    Notice that you are changing the subject ever so slightly. I’m not denying the fact that racism is present in South Africa – it undeniably exists amongst (some / many / most – you pick one) people belonging to the white, black, Indian – whatever – groups in SA. As it exists everywhere else on the planet.

    As stated before, my gripe was specifically with the second part of that sentence – “…not considered fully human…” That would be considerably harsher than just your “garden variety” of racism and brings (to me certainly!) Hollywood visions of people with shotguns and dogs hunting down someone in the Louisiana swamps.

    In case you consider the objection to be trivial, let me illustrate as follows:
    [1] “a lesser human” – is still a human, whereas
    [2] “not fully human” or “less than human” – is not human, so would be an animal.
    Does that distinction make grammatical sense? (Let’s ignore the moral bankruptcy of both, for the present discussion).

    It would be inconceivable that you have really met people in this century in Bushmanland who still believe the second proposition above. If so, they must be backward to the extent of being illiterate, or you must have accidentally walked onto the set of “Deliverance ll – the African Adventure” in the making.
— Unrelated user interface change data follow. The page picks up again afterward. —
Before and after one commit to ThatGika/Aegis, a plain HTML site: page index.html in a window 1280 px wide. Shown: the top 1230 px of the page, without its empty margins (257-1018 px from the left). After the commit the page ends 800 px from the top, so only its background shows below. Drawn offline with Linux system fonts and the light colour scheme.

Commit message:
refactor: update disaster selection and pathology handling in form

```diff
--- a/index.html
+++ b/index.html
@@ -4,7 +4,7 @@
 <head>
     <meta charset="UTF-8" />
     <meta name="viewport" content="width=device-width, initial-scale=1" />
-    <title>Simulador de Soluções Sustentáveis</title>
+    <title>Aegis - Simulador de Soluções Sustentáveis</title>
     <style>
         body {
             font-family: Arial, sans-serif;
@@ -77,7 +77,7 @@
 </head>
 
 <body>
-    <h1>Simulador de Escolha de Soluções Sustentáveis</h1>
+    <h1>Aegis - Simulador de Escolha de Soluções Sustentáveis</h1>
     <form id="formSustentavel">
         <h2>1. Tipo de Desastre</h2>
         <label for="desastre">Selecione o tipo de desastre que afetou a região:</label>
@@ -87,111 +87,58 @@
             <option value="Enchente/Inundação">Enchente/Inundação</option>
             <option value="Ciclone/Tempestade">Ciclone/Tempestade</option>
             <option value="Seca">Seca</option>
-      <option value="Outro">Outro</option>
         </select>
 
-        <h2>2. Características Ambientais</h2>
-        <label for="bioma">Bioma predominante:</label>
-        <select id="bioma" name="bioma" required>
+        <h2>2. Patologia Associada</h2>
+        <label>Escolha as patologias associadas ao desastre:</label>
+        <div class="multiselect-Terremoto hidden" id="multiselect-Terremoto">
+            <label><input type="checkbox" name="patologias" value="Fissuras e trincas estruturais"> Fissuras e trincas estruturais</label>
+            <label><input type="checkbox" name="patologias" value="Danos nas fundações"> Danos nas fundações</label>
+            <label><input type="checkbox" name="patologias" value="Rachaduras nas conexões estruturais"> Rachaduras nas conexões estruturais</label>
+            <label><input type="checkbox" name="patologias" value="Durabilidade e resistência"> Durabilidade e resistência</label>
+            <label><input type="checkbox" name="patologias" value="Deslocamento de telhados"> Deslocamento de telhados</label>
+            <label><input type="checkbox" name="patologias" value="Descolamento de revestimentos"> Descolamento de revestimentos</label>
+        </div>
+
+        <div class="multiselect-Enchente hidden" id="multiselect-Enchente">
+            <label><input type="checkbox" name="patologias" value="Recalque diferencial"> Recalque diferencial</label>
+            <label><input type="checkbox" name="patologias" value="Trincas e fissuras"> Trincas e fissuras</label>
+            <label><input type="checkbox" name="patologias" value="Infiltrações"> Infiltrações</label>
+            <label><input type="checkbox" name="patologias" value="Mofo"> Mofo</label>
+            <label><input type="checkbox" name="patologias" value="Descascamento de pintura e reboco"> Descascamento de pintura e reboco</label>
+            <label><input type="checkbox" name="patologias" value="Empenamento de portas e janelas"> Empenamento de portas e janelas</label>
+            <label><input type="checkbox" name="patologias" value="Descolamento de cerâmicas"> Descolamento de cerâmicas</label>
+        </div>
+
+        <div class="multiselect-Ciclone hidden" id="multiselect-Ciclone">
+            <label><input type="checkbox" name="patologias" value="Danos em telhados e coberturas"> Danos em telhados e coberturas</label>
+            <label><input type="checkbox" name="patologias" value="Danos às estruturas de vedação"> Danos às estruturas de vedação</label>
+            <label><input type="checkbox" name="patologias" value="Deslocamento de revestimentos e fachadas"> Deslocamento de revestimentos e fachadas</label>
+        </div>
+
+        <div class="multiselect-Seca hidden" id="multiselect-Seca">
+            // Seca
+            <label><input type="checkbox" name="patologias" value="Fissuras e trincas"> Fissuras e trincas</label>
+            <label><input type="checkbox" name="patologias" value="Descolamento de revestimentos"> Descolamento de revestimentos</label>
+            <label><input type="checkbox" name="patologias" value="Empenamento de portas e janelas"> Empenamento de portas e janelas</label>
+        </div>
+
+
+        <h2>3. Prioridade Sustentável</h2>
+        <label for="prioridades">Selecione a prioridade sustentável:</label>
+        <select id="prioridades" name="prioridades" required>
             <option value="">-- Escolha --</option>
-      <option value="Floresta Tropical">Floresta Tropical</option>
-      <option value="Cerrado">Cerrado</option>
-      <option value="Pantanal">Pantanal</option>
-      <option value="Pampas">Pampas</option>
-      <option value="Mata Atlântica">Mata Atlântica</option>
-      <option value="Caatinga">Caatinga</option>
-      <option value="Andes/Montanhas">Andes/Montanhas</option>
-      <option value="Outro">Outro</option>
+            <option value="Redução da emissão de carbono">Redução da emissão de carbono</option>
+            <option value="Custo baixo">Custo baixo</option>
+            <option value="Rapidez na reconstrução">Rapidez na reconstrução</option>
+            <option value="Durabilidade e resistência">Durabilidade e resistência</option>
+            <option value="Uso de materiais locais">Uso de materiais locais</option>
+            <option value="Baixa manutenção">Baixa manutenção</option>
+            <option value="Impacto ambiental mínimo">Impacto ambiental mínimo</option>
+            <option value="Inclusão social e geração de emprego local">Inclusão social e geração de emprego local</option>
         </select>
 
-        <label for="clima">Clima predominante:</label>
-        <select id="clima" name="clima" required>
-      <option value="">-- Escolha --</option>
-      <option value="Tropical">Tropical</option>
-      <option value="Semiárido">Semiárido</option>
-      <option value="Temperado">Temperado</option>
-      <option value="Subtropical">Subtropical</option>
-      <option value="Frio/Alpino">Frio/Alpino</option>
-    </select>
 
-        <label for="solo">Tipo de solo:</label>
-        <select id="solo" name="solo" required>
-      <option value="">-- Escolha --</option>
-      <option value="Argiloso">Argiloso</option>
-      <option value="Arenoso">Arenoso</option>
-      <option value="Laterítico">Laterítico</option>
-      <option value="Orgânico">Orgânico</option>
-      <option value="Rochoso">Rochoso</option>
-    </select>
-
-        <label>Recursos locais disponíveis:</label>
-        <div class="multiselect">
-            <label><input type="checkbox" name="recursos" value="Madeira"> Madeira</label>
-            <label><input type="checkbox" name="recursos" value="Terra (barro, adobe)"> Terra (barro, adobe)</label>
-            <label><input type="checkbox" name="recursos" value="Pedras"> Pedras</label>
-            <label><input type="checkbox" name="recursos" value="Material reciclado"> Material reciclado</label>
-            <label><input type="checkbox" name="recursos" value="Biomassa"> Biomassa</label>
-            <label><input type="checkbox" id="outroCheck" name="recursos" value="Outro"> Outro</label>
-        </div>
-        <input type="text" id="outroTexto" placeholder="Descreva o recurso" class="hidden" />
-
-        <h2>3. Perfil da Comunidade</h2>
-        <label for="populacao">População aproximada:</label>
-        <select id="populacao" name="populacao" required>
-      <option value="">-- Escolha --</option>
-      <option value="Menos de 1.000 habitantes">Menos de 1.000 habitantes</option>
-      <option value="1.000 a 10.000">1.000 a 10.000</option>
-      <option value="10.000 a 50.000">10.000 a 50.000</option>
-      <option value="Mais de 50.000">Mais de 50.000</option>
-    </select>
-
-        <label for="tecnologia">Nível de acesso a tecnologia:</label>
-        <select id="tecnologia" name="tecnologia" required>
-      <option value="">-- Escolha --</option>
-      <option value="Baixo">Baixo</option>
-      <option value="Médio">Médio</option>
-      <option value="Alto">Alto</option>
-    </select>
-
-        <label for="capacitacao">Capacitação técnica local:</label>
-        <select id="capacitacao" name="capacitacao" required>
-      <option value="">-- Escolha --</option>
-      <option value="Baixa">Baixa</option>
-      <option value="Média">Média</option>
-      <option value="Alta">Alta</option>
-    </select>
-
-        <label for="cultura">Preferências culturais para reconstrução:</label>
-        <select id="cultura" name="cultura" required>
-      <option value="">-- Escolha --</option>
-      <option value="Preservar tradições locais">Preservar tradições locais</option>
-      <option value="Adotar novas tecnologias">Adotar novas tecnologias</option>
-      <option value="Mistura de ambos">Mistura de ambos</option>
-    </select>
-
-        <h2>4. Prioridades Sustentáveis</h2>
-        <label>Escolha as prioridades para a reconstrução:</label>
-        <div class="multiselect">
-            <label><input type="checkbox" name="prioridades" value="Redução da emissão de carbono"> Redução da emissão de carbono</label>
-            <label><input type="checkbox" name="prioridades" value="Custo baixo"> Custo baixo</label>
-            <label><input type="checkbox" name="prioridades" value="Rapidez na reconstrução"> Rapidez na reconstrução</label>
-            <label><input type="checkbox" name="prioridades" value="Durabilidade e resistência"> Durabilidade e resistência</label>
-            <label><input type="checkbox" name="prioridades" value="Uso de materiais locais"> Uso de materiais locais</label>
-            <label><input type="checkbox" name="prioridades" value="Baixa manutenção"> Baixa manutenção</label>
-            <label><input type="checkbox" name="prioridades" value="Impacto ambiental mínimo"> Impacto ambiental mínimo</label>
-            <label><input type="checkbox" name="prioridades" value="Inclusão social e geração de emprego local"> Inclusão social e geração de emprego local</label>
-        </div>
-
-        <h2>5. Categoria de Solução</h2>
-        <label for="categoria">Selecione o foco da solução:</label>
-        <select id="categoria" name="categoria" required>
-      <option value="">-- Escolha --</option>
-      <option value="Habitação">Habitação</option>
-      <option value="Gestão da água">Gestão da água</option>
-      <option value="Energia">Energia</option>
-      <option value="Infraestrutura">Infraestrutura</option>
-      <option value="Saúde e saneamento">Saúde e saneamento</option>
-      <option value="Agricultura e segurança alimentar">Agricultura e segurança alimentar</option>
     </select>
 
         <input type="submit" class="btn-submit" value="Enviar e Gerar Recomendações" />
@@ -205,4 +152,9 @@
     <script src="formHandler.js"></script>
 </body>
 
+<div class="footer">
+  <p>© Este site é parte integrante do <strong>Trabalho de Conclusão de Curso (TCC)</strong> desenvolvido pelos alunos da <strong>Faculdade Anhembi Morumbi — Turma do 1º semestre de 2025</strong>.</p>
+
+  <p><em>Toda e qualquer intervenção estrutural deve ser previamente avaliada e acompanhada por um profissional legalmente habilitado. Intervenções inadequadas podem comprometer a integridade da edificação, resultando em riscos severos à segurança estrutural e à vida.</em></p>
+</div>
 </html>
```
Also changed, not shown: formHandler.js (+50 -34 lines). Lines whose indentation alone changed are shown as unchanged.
    I am probably over-sensitive on this specific subject, given our history and our current political climate. Drop me a mail when you next land at JNB so I can buy you a beer.
    Beste Groete